Today marks the anniversary of my sister’s death. Or it could be tomorrow. I’ve never really been sure. I can’t ask my mother.
There is no headstone. She is buried under a silver birch tree. I’m not sure I could find it.
My sister, elder by three years, died from leukaemia. I was nine. My own son is now the same age I was when she died. He seems so small. Nothing bad has ever happened to him. What will he be able to remember of his life today as I can of that time?
I remember the wheelchair. I remember the ghastly brown wig whose tight curls shone and gave off a crimplene-like static. She detested it. Not a single attempt made by the manufacturer to create something that would make her look like herself. Like a 12 year old child. We both wore our hair in bunches – mine blonde, hers brown. I remember a hospital bedside portrait session where they had to rouge her cheeks as they were as white as bone.
We went to see her in the children’s hospital every day, after school. How did we get there? My mum didn’t drive. Did we go on the bus, with my baby sister who was not yet three? Did we wait for my dad to get home at twenty past five on the dot and take us?
But then an aunt came to look after us and we didn’t have to go to the hospital as usual.
My parents came home.
‘How is she? I asked.
A look passed between them and my mother beckoned me over to sit on her knee.
‘She’s gone to rockin’ Jesus.’
‘You don’t have to go to school tomorrow if you don’t want to.’
I know I cried. But what did I do then? Did I go off and play? Did I eat my tea?
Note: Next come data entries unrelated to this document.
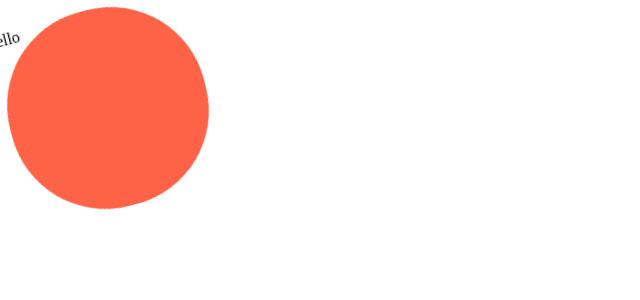
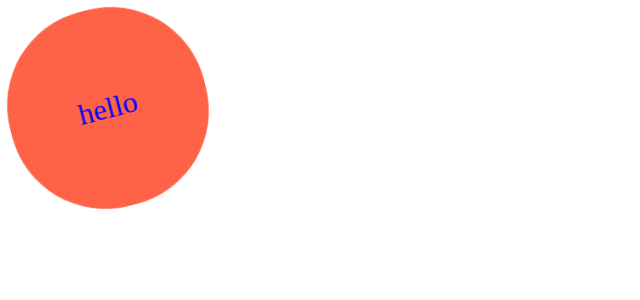
Before and after one commit to daeyeub/react-masterclasses, a React (Create React App) app: page / in a window 1280 px wide. Shown: the top 300 px of the page, without its empty margins (0-640 px from the left). Built offline with nearby package versions, Linux system fonts and the light colour scheme.

Commit message:
#2.5 Pseudo Selectors part Two

```diff
--- a/src/App.js
+++ b/src/App.js
@@ -13,18 +13,31 @@ const rotationAnimation = keyframes`
  border-radius:100px;
  }
 `;
+const Hello = styled.span`
+  font-size: 30px;
+`;
 const Box = styled.div`
   height: 200px;
   width: 200px;
   background-color: tomato;
   animation: ${rotationAnimation} 0.5s linear infinite;
+  text-align: center;
+  display: flex;
+  justify-content: center;
+  align-items: center;
+  ${Hello} {
+    color: blue;
+    &:hover {
+      color: red;
+    }
+  }
 `;
 
 function App() {
   return (
     <Wrapper>
       <Box>
-        <span>hello</span>
+        <Hello>hello</Hello>
       </Box>
     </Wrapper>
   );
```
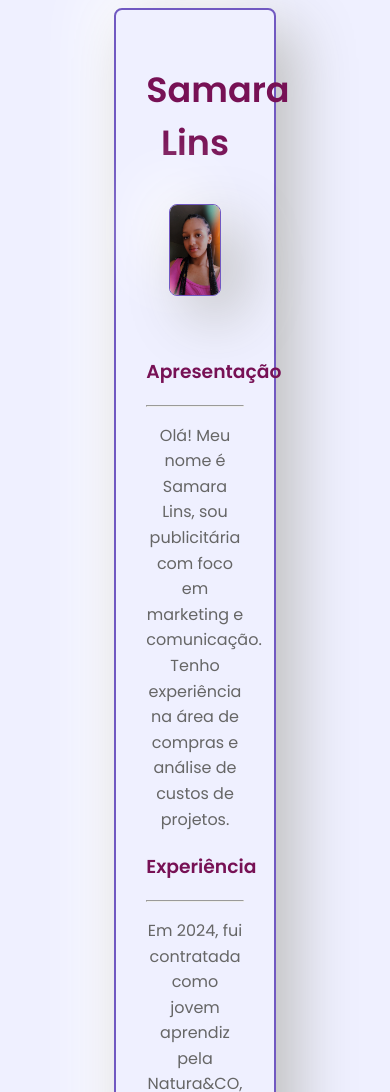
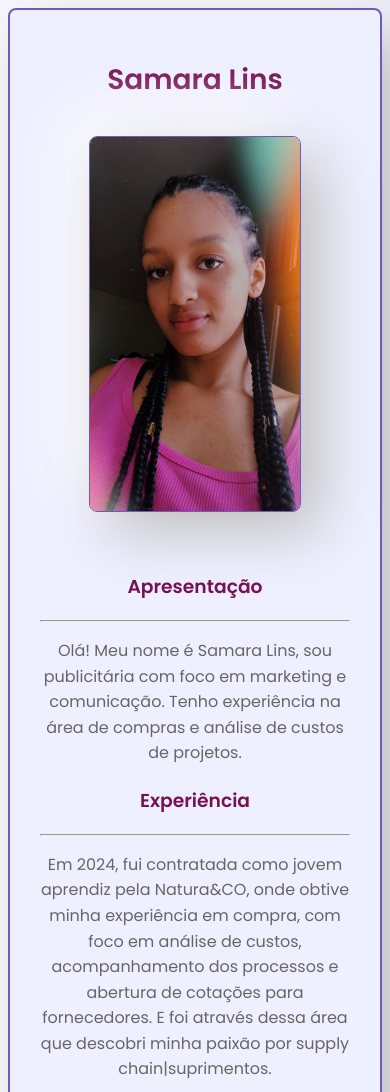
Before and after one commit to samara-lm/samara-lins, a plain HTML site: page index.html in a window 390 px wide. Shown: the top 1092 px of the page. Drawn offline with Linux system fonts and the light colour scheme.

Commit message:
[NEW] mobile front-end fix

```diff
--- a/css/styles.css
+++ b/css/styles.css
@@ -112,3 +112,24 @@ footer {
     font-size: 0.8em;
     color: #aaaaaa;
 }
+
+@media only screen and (max-width: 600px) {
+    .container {
+        max-width: 97%;
+        padding: var(--padding-padrao);
+        margin-left: 2%;
+        margin-right: 2%;
+    }
+
+    h1 {
+        font-size: 28px;
+    }
+
+    .profile-photo {
+        width: 100%;
+    }
+
+    .btn {
+        padding: 15px 25px;
+    }
+}
```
At school the next day, the teacher asked me to go the library to pick up a book. She had never done that before. I wasn’t book monitor. So I stood outside and listened at the door.
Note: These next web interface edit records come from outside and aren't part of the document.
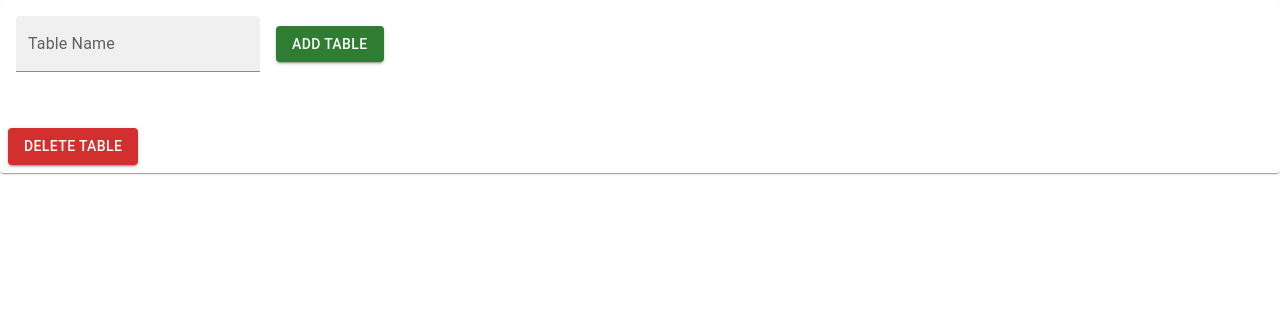
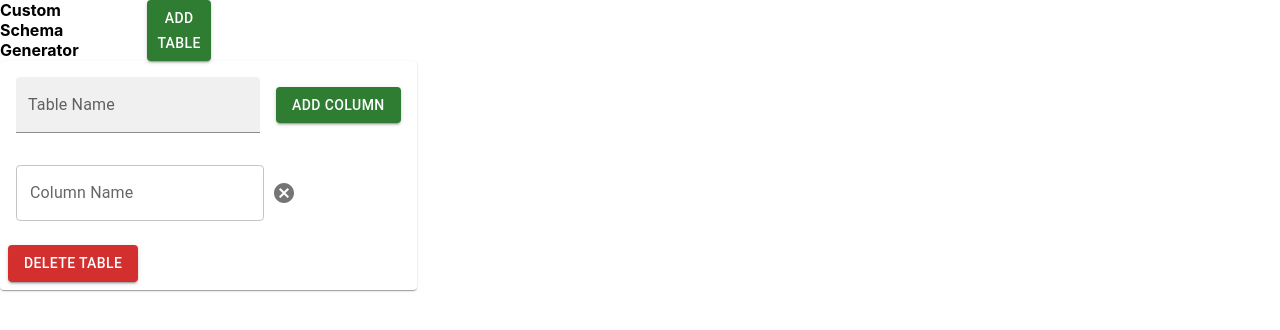
Before and after one commit to jtmhuka33/datai, a React (Create React App) app in the folder webview-app/: page / in a window 1280 px wide. Shown: the top 330 px of the page. Built offline with nearby package versions, Linux system fonts and the light colour scheme.

Commit message:
feat: column button field complete (no functionality)

```diff
--- a/webview-app/package.json
+++ b/webview-app/package.json
@@ -5,6 +5,7 @@
   "dependencies": {
     "@emotion/react": "^11.11.4",
     "@emotion/styled": "^11.11.5",
+    "@mui/icons-material": "^5.15.19",
     "@mui/material": "^5.15.19",
     "@testing-library/jest-dom": "^5.17.0",
     "@testing-library/react": "^13.4.0",
--- a/webview-app/src/App.js
+++ b/webview-app/src/App.js
@@ -1,9 +1,24 @@
-import './App.css';
-import TableCard from './components/TableCard/TableCard';
+import "./App.css";
+import TableCard from "./components/TableCard/TableCard";
+import { Stack, Button, Grid } from "@mui/material";
 
 function App() {
   return (
-    <TableCard/>
+    <>
+      <Grid width="33%" container>
+        <Grid sm={6} xl={12} item>
+          <Stack spacing={8} direction="row">
+            <h4>Custom Schema Generator</h4>
+            <Button color="success" variant="contained">
+              ADD TABLE
+            </Button>
+          </Stack>
+        </Grid>
+        <Grid display="block" xl={12} item>
+          <TableCard />
+        </Grid>
+      </Grid>
+    </>
   );
 }
 
--- /dev/null
+++ b/webview-app/src/components/ColumnButton/ColumnButton.js
@@ -0,0 +1,12 @@
+import { IconButton, Stack, TextField } from "@mui/material";
+import CancelIcon from '@mui/icons-material/Cancel';
+
+
+export default function ColumnButton() {
+    return (
+        <Stack direction="row">
+            <TextField label="Column Name" variant="outlined"/>
+            <IconButton aria-label="delete"><CancelIcon/></IconButton>
+        </Stack>
+    )
+}
--- a/webview-app/src/components/TableCard/TableCard.js
+++ b/webview-app/src/components/TableCard/TableCard.js
@@ -7,6 +7,7 @@ import {
   Box,
   TextField,
 } from "@mui/material";
+import ColumnButton from "../ColumnButton/ColumnButton";
 
 export default function TableCard() {
   return (
@@ -20,12 +21,11 @@ export default function TableCard() {
               size="medium"
               sx={{ marginRight: 2 }}
             />
-            <Button color="success" variant="contained">ADD TABLE</Button>
+            <Button color="success" variant="contained">ADD COLUMN</Button>
           </Box>
         }
       />
-
-      <CardContent>{/**  */}</CardContent>
+      <CardContent><ColumnButton/></CardContent>
       <CardActions>
         <Button color="error" variant="contained">DELETE TABLE</Button>
       </CardActions>
```
Also changed, not shown: 2 other files (tests, documents, lock files or other folders).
‘Now listen class. We’ve all got to be especially nice to A. Her sister died yesterday.’
When I came back in the room, Robin Bacon gave me his prized spy pen which had invisible ink at one end that you wrote with and then rubbed the other end and the words would magically appear and Jennifer Little gave me the best of her collection of scented rubbers.
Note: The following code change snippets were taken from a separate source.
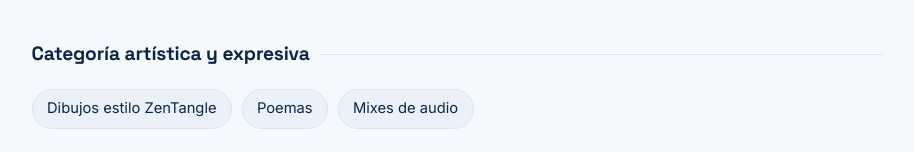
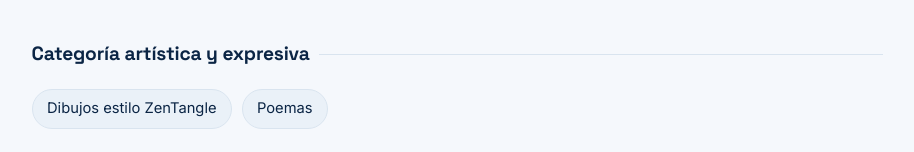
Before and after one commit to gabo28yt-droid/prueba, a plain HTML site: page index.html in a window 1280 px wide. Shown: the part 5284-5436 px from the top of the page, without its empty margins (346-1260 px from the left). Drawn offline with Linux system fonts and the light colour scheme.

Commit message:
Remove 'Mixes de audio' from the list

```diff
--- a/index.html
+++ b/index.html
@@ -314,7 +314,6 @@
     <ul class="art-list">
       <li>Dibujos estilo ZenTangle</li>
       <li>Poemas</li>
-      <li>Mixes de audio</li>
     </ul>
 
     <div class="art-gallery">
```
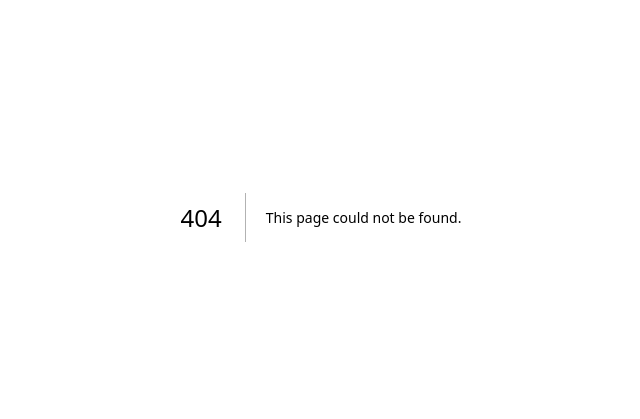
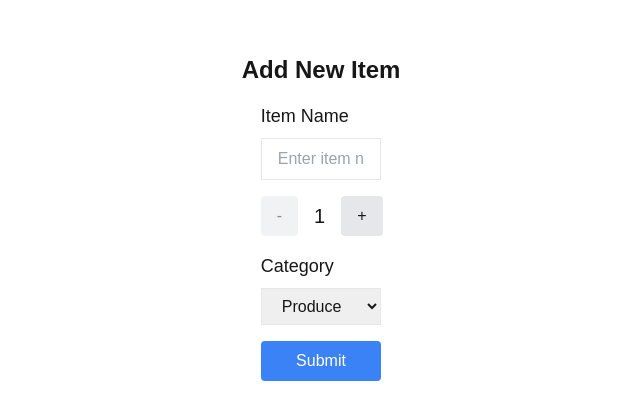
Before and after one commit to Kiru1288/cprg306-assignments, a Next.js app: page /week-5 in a window 1280 px wide. Before the commit this address had no page. Shown: the part 183-602 px from the top of the page, without its empty margins (319-959 px from the left). Built offline with nearby package versions, Linux system fonts and the light colour scheme.

Commit message:
Finished Work
Week 5 work

```diff
--- a/app/page.js
+++ b/app/page.js
@@ -19,6 +19,10 @@ export default function Home() {
               Week 4 Page
             </Link>
 
+            <Link href="/week-5">
+              Week 5 Page
+            </Link>
+
           </li>
         </ul>
       </nav>
--- /dev/null
+++ b/app/week-5/new-item.js
@@ -0,0 +1,93 @@
+"use client";
+import { useState } from "react";
+
+export default function NewItem() {
+  const [name, setName] = useState('');
+  const [category, setCategory] = useState('produce');
+  const [quantity, setQuantity] = useState(1);
+
+  const increment = () => {
+    if (quantity < 20) {
+      setQuantity((prev) => prev + 1);
+    }
+  };
+
+  const decrement = () => {
+    if (quantity > 1) {
+      setQuantity((prev) => prev - 1);
+    }
+  };
+
+  const handleSubmit = (e) => {
+    e.preventDefault();
+    const item = { name, quantity, category };
+    console.log(item);
+    alert(`Item added: ${name}, Quantity: ${quantity}, Category: ${category}`);
+    setName('');
+    setQuantity(1);
+    setCategory('produce');
+  };
+
+  return (
+    <div className="flex flex-col items-center space-y-4">
+      <h1 className="text-2xl font-bold">Add New Item</h1>
+      <form onSubmit={handleSubmit} className="space-y-4 w-1/2">
+        <div>
+          <label htmlFor="name" className="block mb-2 text-lg">Item Name</label>
+          <input
+            type="text"
+            id="name"
+            value={name}
+            onChange={(e) => setName(e.target.value)}
+            placeholder="Enter item name"
+            required
+            className="w-full border px-4 py-2"
+          />
+        </div>
+        <div className="flex items-center space-x-4">
+          <button
+            type="button"
+            onClick={decrement}
+            disabled={quantity === 1}
+            className={`px-4 py-2 bg-gray-200 rounded ${quantity === 1 ? "opacity-50" : ""}`}
+          >
+            -
+          </button>
+          <span className="text-xl">{quantity}</span>
+          <button
+            type="button"
+            onClick={increment}
+            disabled={quantity === 20}
+            className={`px-4 py-2 bg-gray-200 rounded ${quantity === 20 ? "opacity-50" : ""}`}
+          >
+            +
+          </button>
+        </div>
+        <div>
+          <label htmlFor="category" className="block mb-2 text-lg">Category</label>
+          <select
+            id="category"
+            value={category}
+            onChange={(e) => setCategory(e.target.value)}
+            className="w-full border px-4 py-2"
+          >
+            <option value="produce">Produce</option>
+            <option value="dairy">Dairy</option>
+            <option value="bakery">Bakery</option>
+            <option value="meat">Meat</option>
+            <option value="frozen">Frozen Foods</option>
+            <option value="canned">Canned Goods</option>
+            <option value="dry">Dry Goods</option>
+            <option value="beverages">Beverages</option>
+            <option value="snacks">Snacks</option>
+            <option value="household">Household</option>
+            <option value="other">Other</option>
+          </select>
+        </div>
+        <button type="submit" className="px-4 py-2 bg-blue-500 text-white rounded w-full">
+          Submit
+        </button>
+      </form>
+    </div>
+  );
+}
--- /dev/null
+++ b/app/week-5/page.js
@@ -0,0 +1,10 @@
+import NewItem from './new-item';
+
+export default function Page() {
+  return (
+    <main className="flex flex-col items-center justify-center h-screen">
+
+      <NewItem />
+    </main>
+  );
+}
```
I was sent away to stay with another aunt, uncle and three cousins who owned a farm. It was bliss. We spent all day riding horses - real and imaginary.
One day I noticed my aunt and uncle getting into their car, both wearing black and my aunt in an Ascot-sized black hat, instead of her usual plaid shirts and slacks. I suddenly put two and two together - they were off to my sister’s funeral. And I wasn’t going. Also, if they were going, who was looking after me?
When I came back from the farm I was furious.
Furious with my parents. Furious that I wasn’t allowed to go to the funeral. Or even asked if I wanted to. But it was different then. Children didn’t go to funerals. They were trying to protect you from your grief. How could they have coped with you there?
Years later I found the card that I wrote to go on the funeral wreath amongst my mother’s things. Words in my childlike handwriting with my best fountain pen. It was smudged from the rain. I have no recollection of writing it.
Furious that I never got to say goodbye. Because the last time I visited I had no idea it was to be the last time. I might have trilled it, out of earshot, skipping out to freedom. It was just another day at the hospital.
Furious that they didn’t tell me she was dying. They knew. The doctors had said and given some idea of time.
Furious that I didn’t spot any of the clues. I would wait every Thursday for my comic to come through the letterbox. One morning it came and I pounced on it. My Dad asked if he could take it to the hospital for K to read. ‘It’s mine. She can read it any time. She can read it after me.’ My Dad ran upstairs, making a strange choking noise. ‘You didn’t know. You were a child. You acted like a child.’
Furious with God. From innocently singing All Things Bright and Beautiful and Dear Lord and Father of Mankind and God is Love His the Care with its galloping chords at the beginning and then you have to hit the note to join in with the verse. I couldn’t sing any of them any more.
Furious with myself. Why didn’t I give her that stupid comic? I have never forgiven myself.
In therapy we are asked to draw a graph. The horizontal axis marks our years in age. The vertical axis marks our life events. ‘Plot along the line,’ says the counsellor. ‘It represents your happiness level.’ Some people’s dips violently when their parents divorce, some when they themselves divorce, whilst others soar at the same event. Some people’s go off the scale when they children, some do not. Some are on an even keel all along.
Mine begins high. The line then plummets at the age of nine.
What would have happened if she had never died? If my mother had not become severely depressed? If I had not spent the rest of my adolescence seething, feeling second best, walking in dead girl’s clothes, being told by my grandma who adored her first born grandchild with Minstrel coloured eyes ‘it should have been you’?
What would have happened to the line?